Shell Chief Executive Officer Ben van Beurden sought to strike a balance between reassuring investors it can increase returns in its core fossil fuel business during an "era of volatility" in oil prices while preparing to step up investments in renewables.
The Anglo-Dutch company said it will abolish its scrip dividend, through which investors can opt to receive dividends in shares or cash, in the fourth quarter of 2017.
The scheme was introduced in early 2015 to help preserve cash after oil prices fell by more than half from over $100 a barrel and the company bought BG Group in a $54 billion deal.
Shell's shares were trading 2.8 percent higher at 1020 GMT, compared with a 1.1 percent increase in the broader European energy index.
BP had pipped its rivals when announcing last month that it would resume share buybacks in the fourth quarter in order to offset the dilutive effect of the scrip dividend. Norway's Statoil has also eliminated its scrip dividend.
Simon Gergel, UK Chief Investment Officer at Allianz Global Investors welcomed the removal of scrip dividend "which reflects their improving cash generation profile."
BUYBACKS ON AGENDA
With lower debt, oil prices above $60 a barrel and progress in asset sales, pressure has mounted on Shell to remove the scrip and launch a share buyback program.
Shell's dividend payouts in the 12 months to September amounted to $15 billion, with scrip accounting for around a quarter.
In a strategy update, the company reiterated its plans to buy back $25 billion of shares between 2017 and 2020 in order to offset the dilutive effect of the scrip and its acquisition of BG Group. It did not specify a time to start the program.
Shell also raised its cash flow outlook to $30 billion from $25 billion by 2020, assuming an oil price of $60 a barrel.
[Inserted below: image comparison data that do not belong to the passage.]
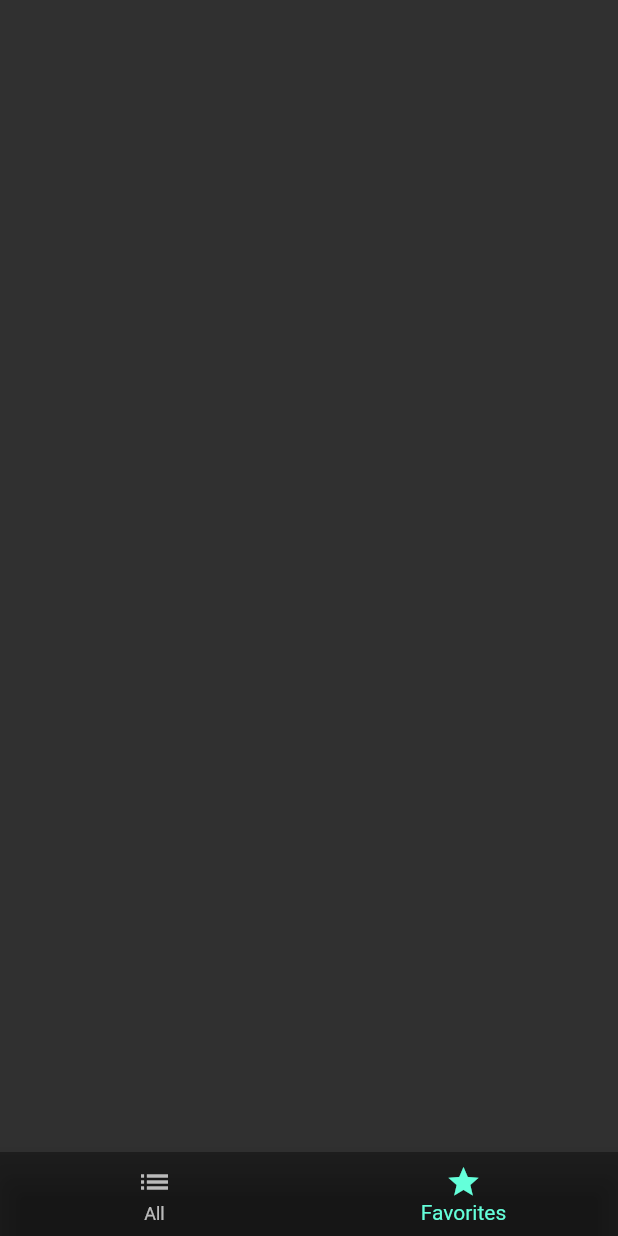
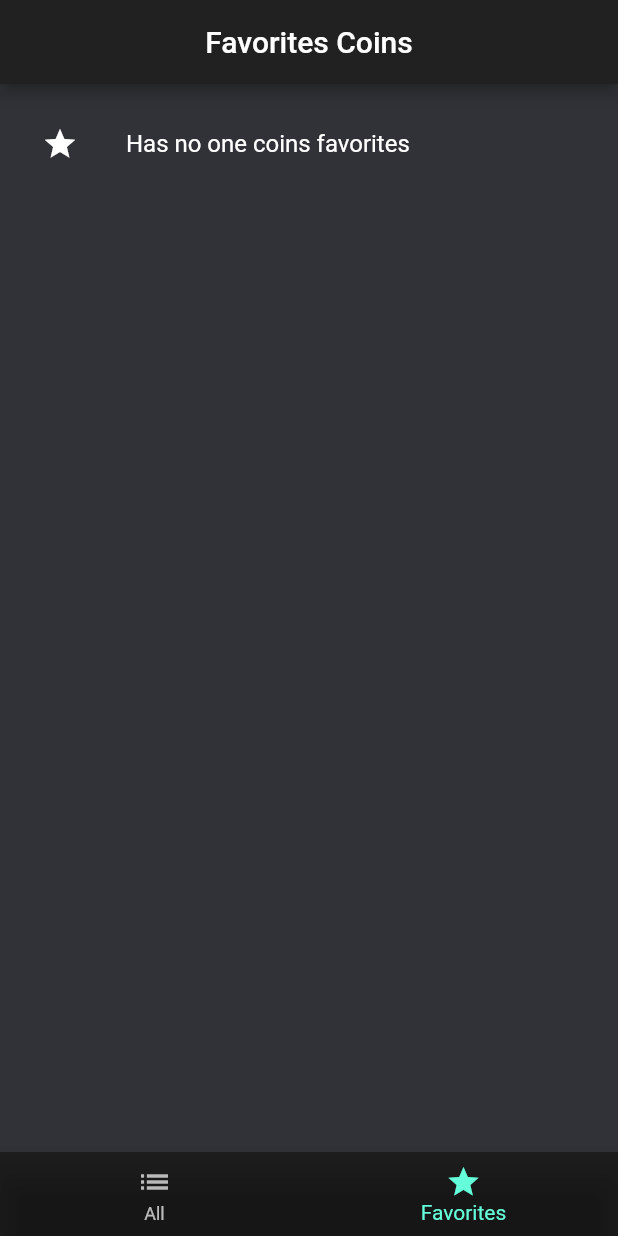
Before and after one commit to LuannMateus/crypto_coins, a Flutter app: the screen it shows after launch, swiped to page 2, on a phone screen of 412 x 824 dp. Run offline on Flutter 3.47's test engine with Material 2 defaults, Android fonts, the phone set to English and light mode, and no system bars.

Commit message:
Implement adding and removing favorites logic

```diff
--- a/lib/pages/favorites_screen.dart
+++ b/lib/pages/favorites_screen.dart
@@ -1,12 +1,43 @@
 import 'package:flutter/material.dart';
+import 'package:provider/provider.dart';
 
-class FavoritesScreen extends StatelessWidget {
+import 'package:crypto_coin/repositories/favorites_repository.dart';
+import 'package:crypto_coin/widgets/card_coin.dart';
+
+class FavoritesScreen extends StatefulWidget {
   const FavoritesScreen({Key? key}) : super(key: key);
 
   @override
+  _FavoritesScreenState createState() => _FavoritesScreenState();
+}
+
+class _FavoritesScreenState extends State<FavoritesScreen> {
+  @override
   Widget build(BuildContext context) {
-    return Container(
-      child: null,
+    return Scaffold(
+      appBar: AppBar(
+        title: Text('Favorites Coins'),
+        centerTitle: true,
+      ),
+      body: Container(
+        color: Colors.indigo.withOpacity(0.05),
+        height: MediaQuery.of(context).size.height,
+        padding: const EdgeInsets.all(12.0),
+        child: Consumer<FavoritesRepository>(
+          builder: (context, favorites, child) {
+            return favorites.list.isEmpty
+                ? ListTile(
+                    leading: Icon(Icons.star),
+                    title: Text('Has no one coins favorites'))
+                : ListView.builder(
+                    itemCount: favorites.list.length,
+                    itemBuilder: (_, index) {
+                      return CardCoin(coin: favorites.list[index]);
+                    },
+                  );
+          },
+        ),
+      ),
     );
   }
 }
--- /dev/null
+++ b/lib/repositories/favorites_repository.dart
@@ -0,0 +1,22 @@
+import 'dart:collection';
+
+import 'package:crypto_coin/models/Coin.dart';
+import 'package:flutter/widgets.dart';
+
+class FavoritesRepository extends ChangeNotifier {
+  List<Coin> _list = [];
+
+  UnmodifiableListView<Coin> get list => UnmodifiableListView(_list);
+
+  saveAll(List<Coin> coins) {
+    coins.forEach((coin) {
+      if (!_list.contains(coin)) _list.add(coin);
+    });
+    notifyListeners();
+  }
+
+  remove(Coin coin) {
+    _list.remove(coin);
+    notifyListeners();
+  }
+}
--- a/pubspec.yaml
+++ b/pubspec.yaml
@@ -24,6 +24,7 @@ dependencies:
   flutter:
     sdk: flutter
   intl:
+  provider: ^5.0.0
 
   # The following adds the Cupertino Icons font to your application.
   # Use with the CupertinoIcons class for iOS style icons.
```
Also changed, not shown: lib/main.dart (+8 -1 lines), lib/pages/coins_screen.dart (+30 -7 lines), pubspec.lock.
Shell was able to sharply increase revenue in recent quarters thanks to deep cost cuts, thousands of layoffs and asset sales, adapting its operations to make profit at oil prices of $50 a barrel and to cover its dividend payouts.
Shell, which has bet largely on a growing demand for natural gas in the transition to cleaner energy, also set out ambitious targets to reduce its carbon footprint.
It raised planned investment in its new energies division which focuses on renewables and low carbon technologies to $1-2 billion until 2020 from the current $1 billion.
"We have to start somewhere and we have to build a platform that can participate and grow actively in further electrifying the world," van Beurden told reporters.
The company, which has made a number of investments in electric vehicle technology in recent months, said it will aim to reduce emissions of greenhouse gases by 20 percent by 2035 and by half in 2050.
The targets will be expanded to include all of Shell's operations as well as emissions from products consumed by consumers which Shell has so far resisted, van Beurden said.
The new energies division is planned to be one of Shell's main growth engines after 2020 and generate returns of 8 to 9 percent, Chief Financial Officer Jessica Uhl said.
Shell said that its vast $30 billion asset disposal program, aimed at reducing debt following the BG Group deal, was nearly achieved one year ahead of target, with $23 billion completed, $2 billion announced and another $5 billion at an advanced stage of progress.
The company will continue divestments at a rate of $5 billion per year once the target is reached until at least 2020.
As a result of the divestments and cost savings, the company's target of reducing its debt-to-equity ratio to 20 percent was "in sight." It stood at 25.4 percent at the end of September.
Shell maintained its capital expenditure forecasts at $25 billion to $30 billion per year until the end of the decade.
(Reporting by Ron Bousso; editing by Jason Neely and Keith Weir)